Daniel Berrigan, all urge activists

not to follow this path, question whether

self-immolation was true non-violence.

240      Their lives aren’t theirs, but God’s to give away.

The movement turns from this tactic, believes

there are living sacrifices as strong

as dying ones, remembers with regret

burning Buddhists—burning monks, burning nuns—

burning Catholics, and burning Quakers,

calling for peace with their flesh through the flames.





Lines 10-18:     A.J. Langguth, Our Vietnam: The War 1954-1975, (New York: Simon & Schuster, 2000), pp. 211-214.

Line 21:           Howard Jones, Death of a Generation: How the Assassinations of Diem and JFK Prolonged the Vietnam War, (New York: Oxford University Press, 2003), p. 253.

Lines 26-45:     Langguth, pp. 211-212.

Line 45:           Jones, p. 253.

Line 47:           Jones, p. 268.

Lines 47-50:     Rollie Hicks, “Self-Immolation of Thich Quang Duc,”

Lines 51-61:     Lannguth, pp. 214-215.

Lines 62-73:     Edward J. Thomas, The History of Buddhist Thought, (New York: Dover Publishing, 2002), p. 131. The story of Godhika achieving nirvana is from the Dhammapada.

Lines 74-76      Jones, 268.

Lines 77-92:     Lannguth, p. 215.

Lines 97-105:   Will Durant, The Age of Faith, (New York: Simon and Schuster, 1950), pp. 389-392.

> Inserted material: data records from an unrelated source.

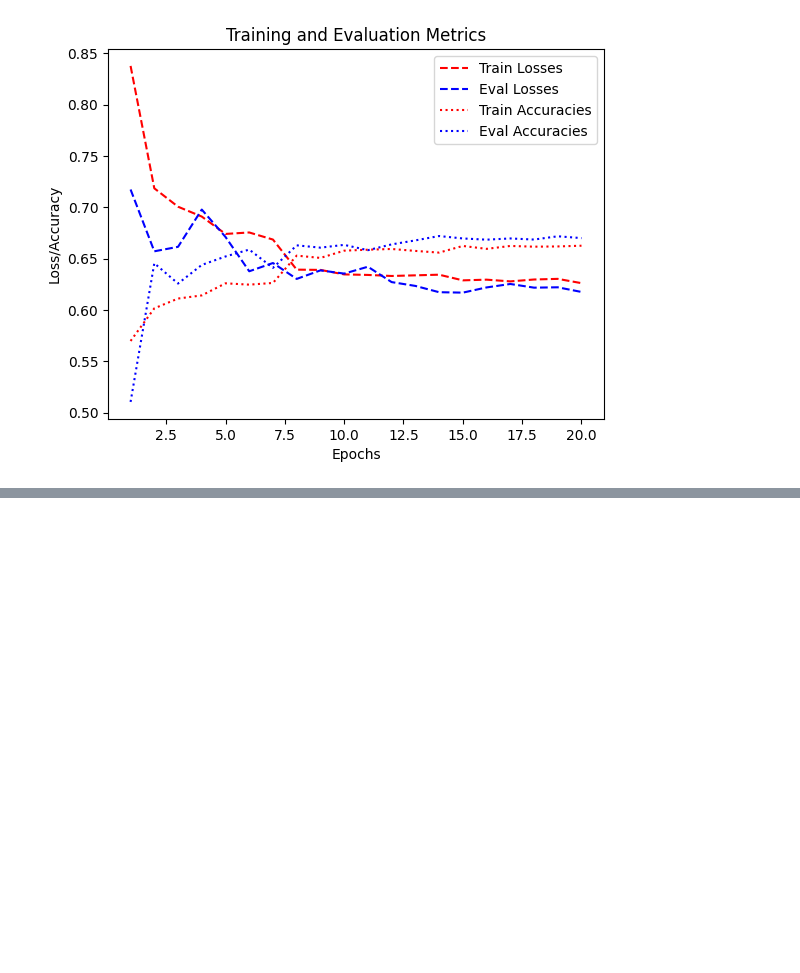
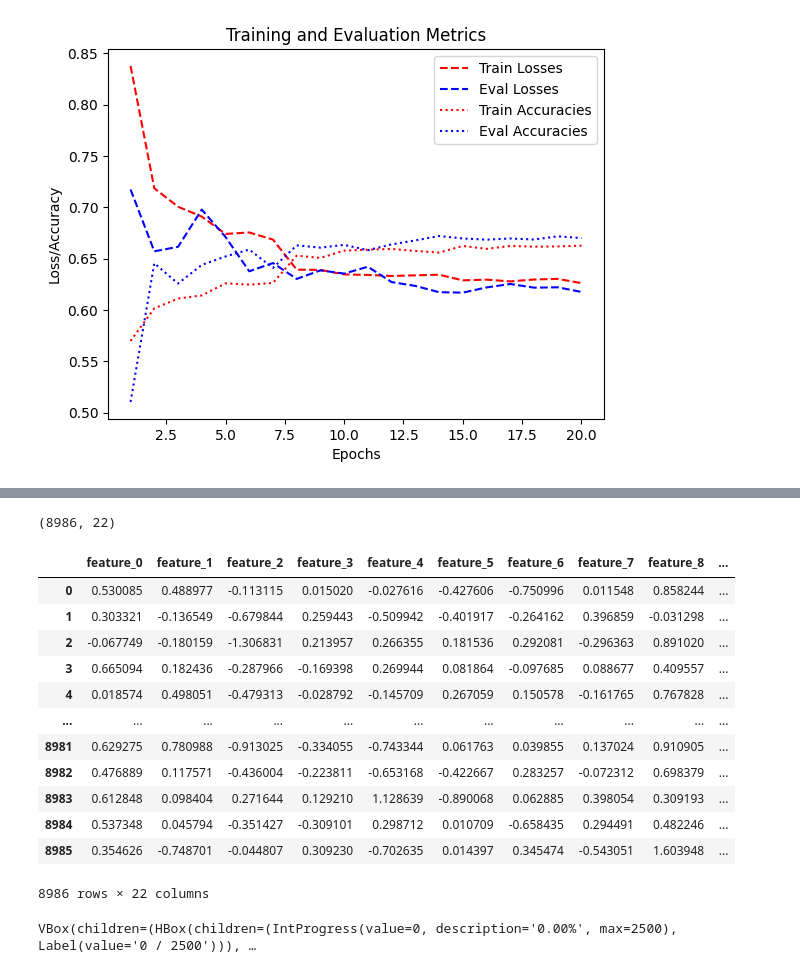
Before and after one commit to egehanyorulmaz/hateful-meme-detection, a Jupyter notebook: colab_image_modeling.ipynb, the cells around one changed output, grey strips where cells are left out. Saved outputs shown, nothing was run; the diff lists cells and outputs as text; code cells hidden in the pictures; blank space fills up the shorter version.

Commit message:
added the feature extraction from images

```diff
--- a/colab_image_modeling.ipynb
+++ b/colab_image_modeling.ipynb
@@ -229,5 +266,5 @@ Length after processing:  (4042, 6)
 # %%
-df = df.head(1000)
+# df = df.head(1000)
 # %% [markdown]
 ### Modeling
 # %%
@@ -297,4 +366,6 @@ mean, std
 # %%
+BATCH_SIZE = 32
+
 # Data augmentation and normalization for training
 # Just normalization for validation
 data_transforms = {
@@ -312,17 +383,17 @@ data_transforms = {
         transforms.Normalize(mean, std)]),
 }
 
-data_dir = "/content/drive/MyDrive/UChicago_MachineLearning/Machine_Learning/Final_Project/data_preprocessed/train"
+data_dir = "/content/drive/MyDrive/UChicago_MachineLearning/Machine_Learning/Final_Project/data_preprocessed/"
 
-image_datasets = {x: datasets.ImageFolder(data_dir,
-                                          data_transforms[x])
+image_datasets = {x: ImageFolderWithPaths(data_dir + x, data_transforms[x])
                   for x in ['train', 'eval']}
+
+
+dataloaders = {x: torch.utils.data.DataLoader(image_datasets[x], batch_size=BATCH_SIZE,
+                                             shuffle=False, num_workers=4)
+              for x in ['train', 'eval']}
+
+dataset_sizes = {x: len(image_datasets[x]) for x in ['train', 'eval']}
+class_names = image_datasets['train'].classes
+
+device = torch.device("cuda:0" if torch.cuda.is_available() else "cpu")
-# %%
-dataloaders = {x: torch.utils.data.DataLoader(image_datasets[x], batch_size=4,
-                                             shuffle=True, num_workers=3)
-              for x in ['train', 'eval']}
-
-dataset_sizes = {x: len(image_datasets[x]) for x in ['train', 'eval']}
-class_names = image_datasets['train'].classes
-
-device = torch.device("cuda:0" if torch.cuda.is_available() else "cpu")
@@ -553,0 +640,15 @@ plt.show()
+# %%
+import torch
+import torchvision
+import numpy as np
+
+# Load pretrained model and modify final layer
+model_conv = torchvision.models.resnet18(pretrained=True)
+for param in model_conv.parameters():
+    param.requires_grad = False
+
+num_ftrs = model_conv.fc.in_features
+model_conv.fc = torch.nn.Linear(num_ftrs, 20)
+
+device = torch.device("cuda" if torch.cuda.is_available() else "cpu")
+model_conv = model_conv.to(device)
@@ -553,0 +779,24 @@ plt.show()
+# %%
+feature_df.shape
+# %% [output]
+(8986, 22)
+# %%
+feature_df
+# %% [output]
+|  | feature_0 | feature_1 | feature_2 | feature_3 | feature_4 | feature_5 | feature_6 | feature_7 | feature_8 | ... |
+| 0 | 0.530085 | 0.488977 | -0.113115 | 0.015020 | -0.027616 | -0.427606 | -0.750996 | 0.011548 | 0.858244 | ... |
+| 1 | 0.303321 | -0.136549 | -0.679844 | 0.259443 | -0.509942 | -0.401917 | -0.264162 | 0.396859 | -0.031298 | ... |
+| 2 | -0.067749 | -0.180159 | -1.306831 | 0.213957 | 0.266355 | 0.181536 | 0.292081 | -0.296363 | 0.891020 | ... |
+| 3 | 0.665094 | 0.182436 | -0.287966 | -0.169398 | 0.269944 | 0.081864 | -0.097685 | 0.088677 | 0.409557 | ... |
+| 4 | 0.018574 | 0.498051 | -0.479313 | -0.028792 | -0.145709 | 0.267059 | 0.150578 | -0.161765 | 0.767828 | ... |
+| ... | ... | ... | ... | ... | ... | ... | ... | ... | ... | ... |
+| 8981 | 0.629275 | 0.780988 | -0.913025 | -0.334055 | -0.743344 | 0.061763 | 0.039855 | 0.137024 | 0.910905 | ... |
+| 8982 | 0.476889 | 0.117571 | -0.436004 | -0.223811 | -0.653168 | -0.422667 | 0.283257 | -0.072312 | 0.698379 | ... |
+| 8983 | 0.612848 | 0.098404 | 0.271644 | 0.129210 | 1.128639 | -0.890068 | 0.062885 | 0.398054 | 0.309193 | ... |
+| 8984 | 0.537348 | 0.045794 | -0.351427 | -0.309101 | 0.298712 | 0.010709 | -0.658435 | 0.294491 | 0.482246 | ... |
+| 8985 | 0.354626 | -0.748701 | -0.044807 | 0.309230 | -0.702635 | 0.014397 | 0.345474 | -0.543051 | 1.603948 | ... |
+8986 rows × 22 columns
+# %%
+main_df["img_name"] = main_df["img"].parallel_apply(lambda t: t.split("/")[-1])
+# %% [output]
+VBox(children=(HBox(children=(IntProgress(value=0, description='0.00%', max=2500), Label(value='0 / 2500'))), …
```
Also changed, not shown: parts of 27 cells of this notebook.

Lines 106-113:  Will Durant, The Reformation, (New York: Simon and Schuster, 1957), p. 731

Lines 114-117:  Durant, The Reformation, p. 765.

Lines 118-126:  Langguth, pp. 215-216.

Line 129-131:   Jones, p. 271.

Line 132-133:   David Halberstam, “Suicide’s Body Kept From Buddhists in Vietnam,” The New York Times, August 6, 1963, pg. 3.

Line 134:         David Halberstam, “Another Buddhist Immolates Himself,” The New York Times, August 14, 1963, p. 1.

Line 135:         David Halberstam, “Nun’s Act a Surprise,” The New York Times, August 16, 1963, p. 3.

Line 135:         Vietnam Culture & Information website, “Dieu Quang,”

Line 136:         Associated Press Wire Service, “2 More Buddhists Suicides by Burning in Vietnam Protest,” The New York Times, August 16, 1963, p. 1.

Line 139-141:   Jones, p. 317.

Line 142:          Vietnam Culture & Information website, “Quang Huong Gia Lam,”

Line 142-147:    Jones, p. 386.

Lines 162-165:  Jones, p. 271.

Lines 166-181:  Matt Sollett, “Alice Herz, Roger LaPorte, George Winne,”

Lines 182-203:  Anne Morrison Welsh, “Norman Morrison, Deed of Life, Deed of Death,” Winds of Peace: Newsletter for Madison Friends’ Project in Vietnam, January 2003, pp. 4-5,

Lines 204-210:  Thomas Buckley, “Man, 22, Immolates Himself In Antiwar Protest at U.N.,” New York Times, November 10, 1965, A-1.

Lines 211-213:  Tom Cornell, “Catholic Worker Pacifism: An Eyewitness to History,” Catholic Worker website,

Lines 220-222:  Robert Topmiller, Ph.D., “Struggling For Peace: The Unrecognized Sacrifices of Buddhist Women During the Vietnam War,” Thu Vien Quang Duc website,

Lines 223-232:  Dr. Quan Nhu, “Nhat Hanh’s Peace Activities,”

Line 233:          Topmiller.

Lines 234-238:  Cornell.